Governor Babagana Umara Zulum of Borno State has spoken out against the poor quality of primary and secondary school education in the state. He stated that majority of secondary school leavers in the state are unqualified for University admission.
The Governor who held a meeting with 84 principals in the state at the Multipurpose Hall of the Government House in Maiduguri, the state capital on Sunday, October 11, attributed this inadequacy to the poor quality of education being received from primary and secondary schools in the state.
He added that high school leavers in the state who get admitted into tertiary institutions still struggle to keep up with their academics as a result of the substandard education they have received while growing up.

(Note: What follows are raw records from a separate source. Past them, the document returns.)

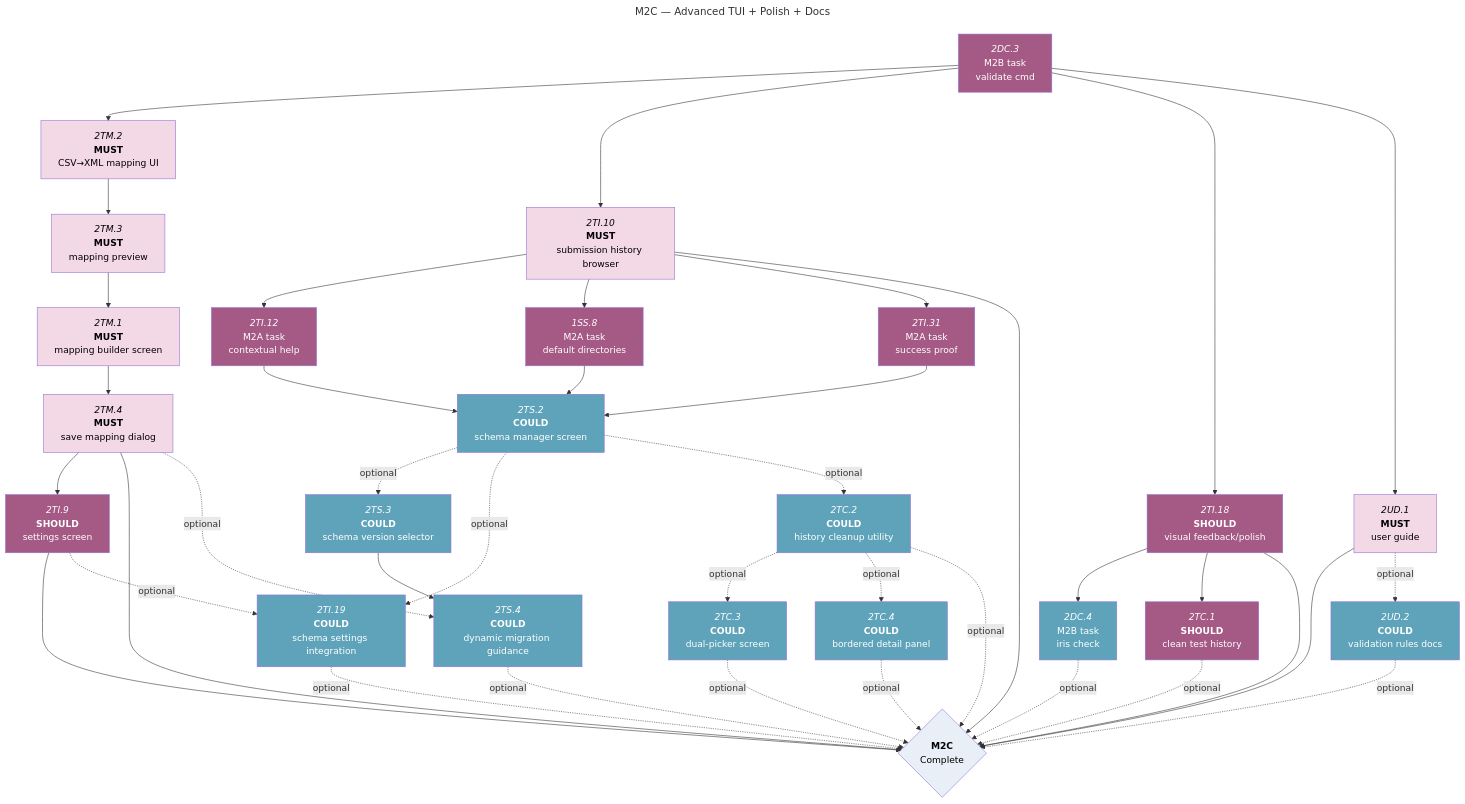
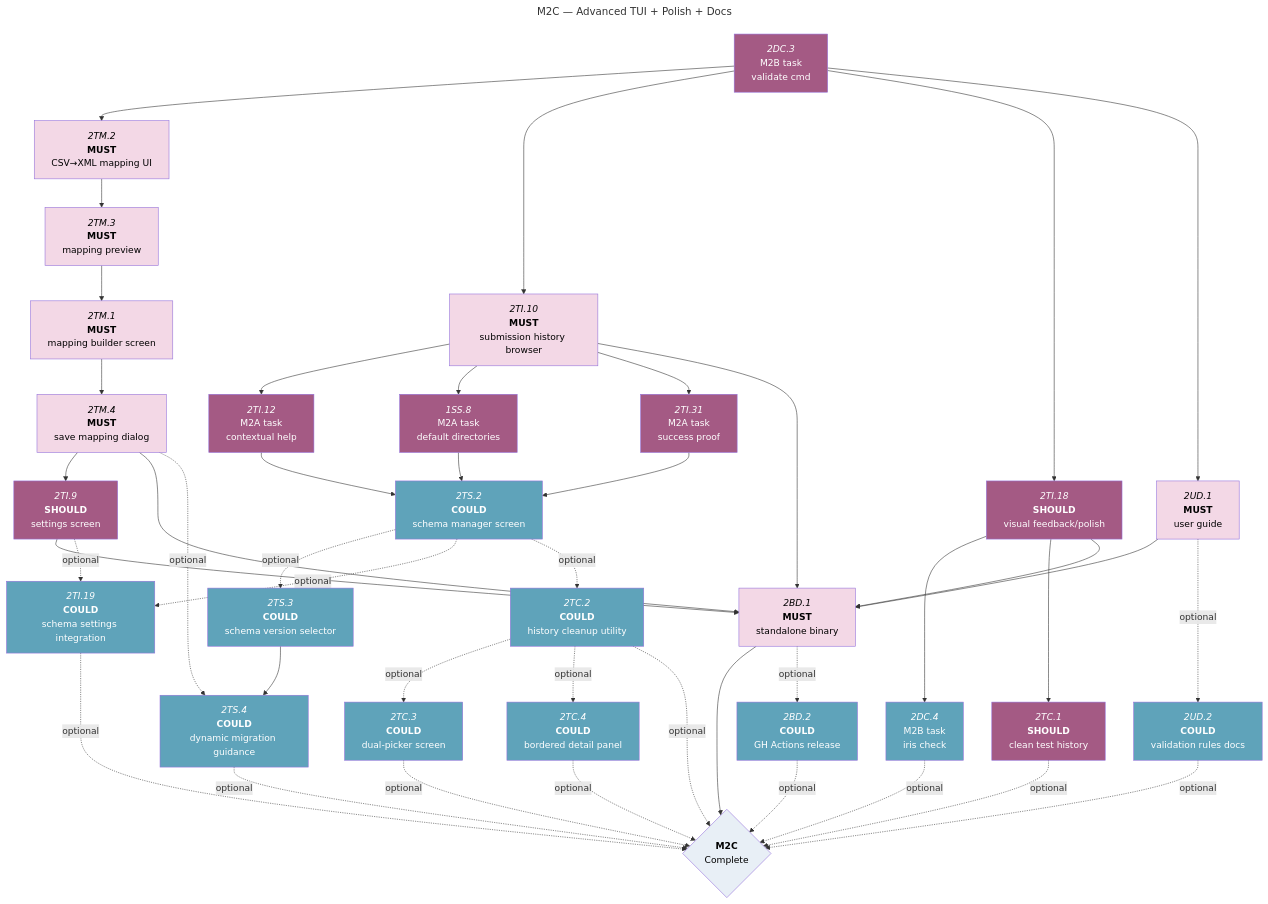
One commit to foundersandcoders/iris changed the third of 4 diagrams in docs/roadmaps/phase-1-mvp-features.md. Above: the diagram before and after it, drawn with Mermaid. The commit also changed other lines of this file, not shown here.

Commit message:
docs: add build and compile to roadmap

````diff
--- a/docs/roadmaps/phase-1-mvp-features.md
+++ b/docs/roadmaps/phase-1-mvp-features.md
@@ -223,56 +223,62 @@
 ```mermaid
 ---
 title: M2C — Advanced TUI + Polish + Docs
 ---
 graph TD
 
 2DC.3["`*2DC.3*<br/>M2B task<br/>validate cmd`"]:::should-blocked
 
 2DC.3 --> 2TM.2 & 2TI.10 & 2TI.18 & 2UD.1
 
 2TM.2["`*2TM.2*<br/>**MUST**<br/>CSV→XML mapping UI`"]:::must-blocked --> 2TM.3
 2TM.3["`*2TM.3*<br/>**MUST**<br/>mapping preview`"]:::must-blocked --> 2TM.1
 2TM.1["`*2TM.1*<br/>**MUST**<br/>mapping builder screen`"]:::must-blocked --> 2TM.4
 2TM.4["`*2TM.4*<br/>**MUST**<br/>save mapping dialog`"]:::must-blocked --> 2TI.9
 
 2TI.9["`*2TI.9*<br/>**SHOULD**<br/>settings screen`"]:::should-blocked
 
 2TI.10["`*2TI.10*<br/>**MUST**<br/>submission history browser`"]:::must-blocked
 2TI.18["`*2TI.18*<br/>**SHOULD**<br/>visual feedback/polish`"]:::should-blocked
 2TC.1["`*2TC.1*<br/>**SHOULD**<br/>clean test history`"]:::should-blocked
 2UD.1["`*2UD.1*<br/>**MUST**<br/>user guide`"]:::must-blocked
 2UD.2["`*2UD.2*<br/>**COULD**<br/>validation rules docs`"]:::could-blocked
 2TC.2["`*2TC.2*<br/>**COULD**<br/>history cleanup utility`"]:::could-blocked
 2TC.3["`*2TC.3*<br/>**COULD**<br/>dual-picker screen`"]:::could-blocked
 2TC.4["`*2TC.4*<br/>**COULD**<br/>bordered detail panel`"]:::could-blocked
 
 2TI.12["`*2TI.12*<br/>M2A task<br/>contextual help`"]:::should-blocked
 1SS.8["`*1SS.8*<br/>M2A task<br/>default directories`"]:::should-blocked
 2TI.31["`*2TI.31*<br/>M2A task<br/>success proof`"]:::should-blocked
 2TS.2["`*2TS.2*<br/>**COULD**<br/>schema manager screen`"]:::could-blocked
 2TS.3["`*2TS.3*<br/>**COULD**<br/>schema version selector`"]:::could-blocked --> 2TS.4
 2TS.4["`*2TS.4*<br/>**COULD**<br/>dynamic migration guidance`"]:::could-blocked
 2TI.19["`*2TI.19*<br/>**COULD**<br/>schema settings integration`"]:::could-blocked
 
 2DC.4["`*2DC.4*<br/>M2B task<br/>iris check`"]:::could-blocked
 
+2BD.1["`*2BD.1*<br/>**MUST**<br/>standalone binary`"]:::must-blocked
+2BD.2["`*2BD.2*<br/>**COULD**<br/>GH Actions release`"]:::could-blocked
+
 %% Required dependencies %%
 2TI.10 --> 2TI.12 & 1SS.8 & 2TI.31
 2TI.12 & 1SS.8 & 2TI.31 --> 2TS.2
 2TI.18 --> 2DC.4 & 2TC.1
-2TI.9 & 2TI.10 & 2TI.18 & 2UD.1 & 2TM.4 --> phase1
+2TI.9 & 2TI.10 & 2TI.18 & 2UD.1 & 2TM.4 --> 2BD.1
+2BD.1 --> phase1
 phase1{"`**M2C**<br/>Complete`"}:::mile
 
 %% Optional dependencies %%
+2BD.1 -.->|optional| 2BD.2
+2BD.2 -.->|optional| phase1
 2UD.1 -.->|optional| 2UD.2
 2TI.9 -.->|optional| 2TI.19
 2TM.4 -.->|optional| 2TS.4
 2TS.2 -.->|optional| 2TS.3 & 2TI.19 & 2TC.2
 2TC.2 -.->|optional| 2TC.3 & 2TC.4
 2TI.19 & 2TS.4 & 2UD.2 & 2DC.4 & 2TC.1 & 2TC.2 & 2TC.3 & 2TC.4 -.->|optional| phase1
 
 classDef must-blocked fill:#F3D8E6,color:#000;
 classDef should-blocked fill:#A45A84,color:#fff;
 classDef could-blocked fill:#5FA3BA,color:#fff;
 classDef mile fill:#E8EFF6,color:#000;
 ```
````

In his words, “Education is the bedrock of any development. Without functional educational system, we shall continue to experience this Boko Haram insurgency in Borno.
“Look at the kind of students we are graduating from our public secondary schools, most of them do not qualify for admission into universities, even those who get admitted find it very difficult to cope.
“There is a general decline in the standard of education in public institutions all over the country. There is the lack of qualified teachers, inadequate teaching facilities, poor maintenance culture, general decay of infrastructure, Government’s inability to ensure monitoring and evaluation, centralised control by the ministry, unnecessary bureaucracy, and irregular training and retraining of teachers and other essential staff. There is poor data management and indiscipline amongst the major problems affecting the public school system.”
The Governor, therefore, appealed to the school administrators to open up on the challenges confronting the performance of students. He further directed the immediate reintroduction of the common entrance examination for primary six pupils, while insisting that only pupils who pass the examination by securing a cut-off mark, should be eligible for admission into the first year of junior secondary schools.
Reacting to this, the principals attributed the poor academic performance in the state to the faulty foundations of most school leavers.